SUMMARY OF: A Sunset Review of the Department of Commerce, Community, and Economic Development, Board of Chiropractic Examiners, September 26, 2005.

Purpose of the Report

In accordance with Title 24 and Title 44 of the Alaska Statutes (sunset legislation), we have reviewed the activities of the Board of Chiropractic Examiners (board). As required by state law, the legislative committees of reference are to consider this report when considering whether to extend the termination date for the board.

Report Conclusions

In our opinion, the Board of Chiropractic Examiners is operating in the public’s best interest and should continue to regulate chiropractors. Except as noted in the paragraph below, the board serves a public purpose and has demonstrated an ability to conduct its business in a satisfactory manner. The board continues to propose changes to regulations to improve its effectiveness and ensure that chiropractors are licensed in the State of Alaska.

Outside of the licensing and examination functions, the board has been ineffective in serving the interest of the public. Too much of the board’s time is spent discussing and developing statutory and regulatory changes that will have little to no impact on the public, but instead benefit the profession.
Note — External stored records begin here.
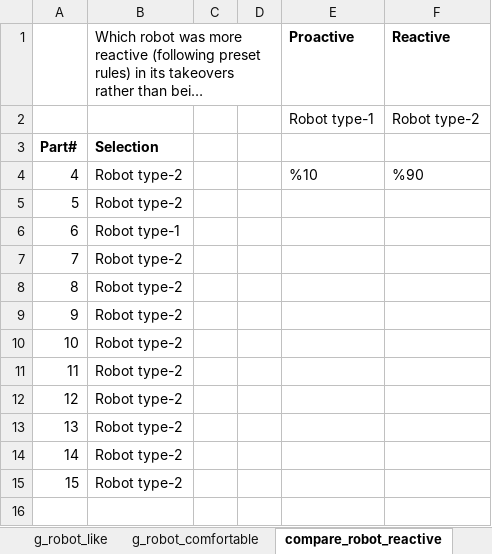
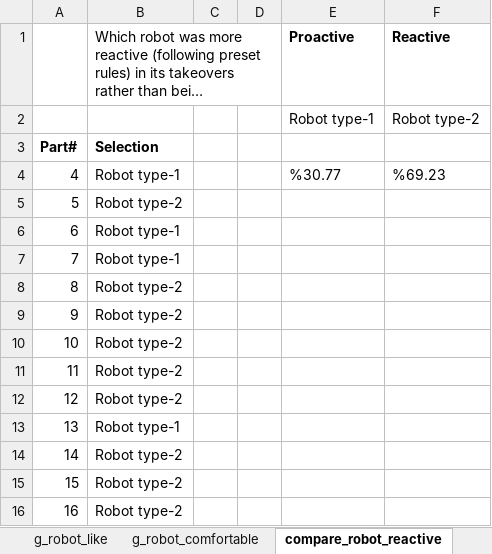
Before and after one commit to cangorur/human_robot_collaboration, an Excel workbook: code/results/userStudies_exp1_results/analysis_subjective.xlsx, sheet compare_robot_reactive, drawn as a sheet; long unchanged cells end in …; values as stored, in another font and other column widths than the file's, no borders; removed rows and columns are numbered as before the commit, all else as after; the diff names each change by its address in the sheet, - before the commit and + after, or states it on an @@ line.

```diff
--- a/code/results/userStudies_exp1_results/analysis_subjective.xlsx (sheet compare_robot_reactive)
+++ b/code/results/userStudies_exp1_results/analysis_subjective.xlsx (sheet compare_robot_reactive)
-row 4: 4 | Robot type-2 |  |  | %10 | %90
+row 4: 4 | Robot type-1 |  |  | %30.77 | %69.23
+row 6: 6 | Robot type-1
@@ column A renumbered between rows 7 and 16 @@
+row 13: 13 | Robot type-1
-row 15: 15 | Robot type-2
```
Also changed, not shown: sheet compare_robot_adaptive, sheet robot_repetitive, sheet robot_trust, sheet robot_notWant, sheet robot_warning, sheet robot_asExpected, 30 more sheets, 2 other files.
Discussion topics include school sports physicals and independent medical examinations.

Alaska Statute 08.03.010(c)(5) requires that the Board of Chiropractic Examiners be terminated on June 30, 2006. Under AS 08.03.020, the board has a one-year period to administratively conclude its affairs. We recommend that the legislature extend the board’s termination date until June 30, 2014.

Findings and Recommendations

Recommendation No. 1

The board should improve the efficiency of its operations by ensuring board meeting discussions are limited to topics within its purview and are of benefit to the public overall.

The efficiency of the board is hindered by its misaimed efforts. The board repeatedly discusses topics outside of its purview, which has resulted in wasted time, increased costs, and more meetings than necessary each year. In an effort to improve board efficiency, we recommend the following:

  1. Limit agenda discussion items; exclude topics outside of chiropractic examiners’ jurisdiction.In recent years, the board spent an inordinate amount of time discussing topics that would best be left to state or national chiropractic organizations. Agenda items repeatedly discussed included the regulation of independent medical examinations (IME) and the performance of school sports physicals. From August 2000 through January 2005, the board conducted 17 meetings. IMEs were discussed at 14 of the 17 meetings; school sports physicals were discussed at 9 of the meetings. These discussions have continued over time because the board believes regulation of these areas is within its jurisdiction.A 1991 attorney general (AG) opinion explicitly states that chiropractors are not statutorily authorized to perform school sport physicals. An AG’s opinion relating to the chiropractic regulation of IMEs does not exist. On several occasion, however, the board has been informed by Department of Law (DOL) staff that they do not have statutory authority to regulate IMEs. Further, DOL staff have informed the board that legislative changes are necessary before chiropractic examiners can regulate IMEs and before they can perform school sports physicals.
  2. Reduce the number of board meetings held each year.As discussed above, the board spends a large amount of time repeatedly discussing items outside of its purview, as authorized in statute, resulting in increased operational costs. Specific increased costs include: contractual costs for DOL expertise; personal services costs for Division of Corporations, Business and Professional Licensing staff services; and board meeting costs.

We recommend that the board improve its operational efficiency by ensuring meeting discussions are limited to topics within its purview and are of benefit to the public overall. Additionally, we recommend that the board decrease the number of meetings held each year from three to two, in an effort to reduce operational costs.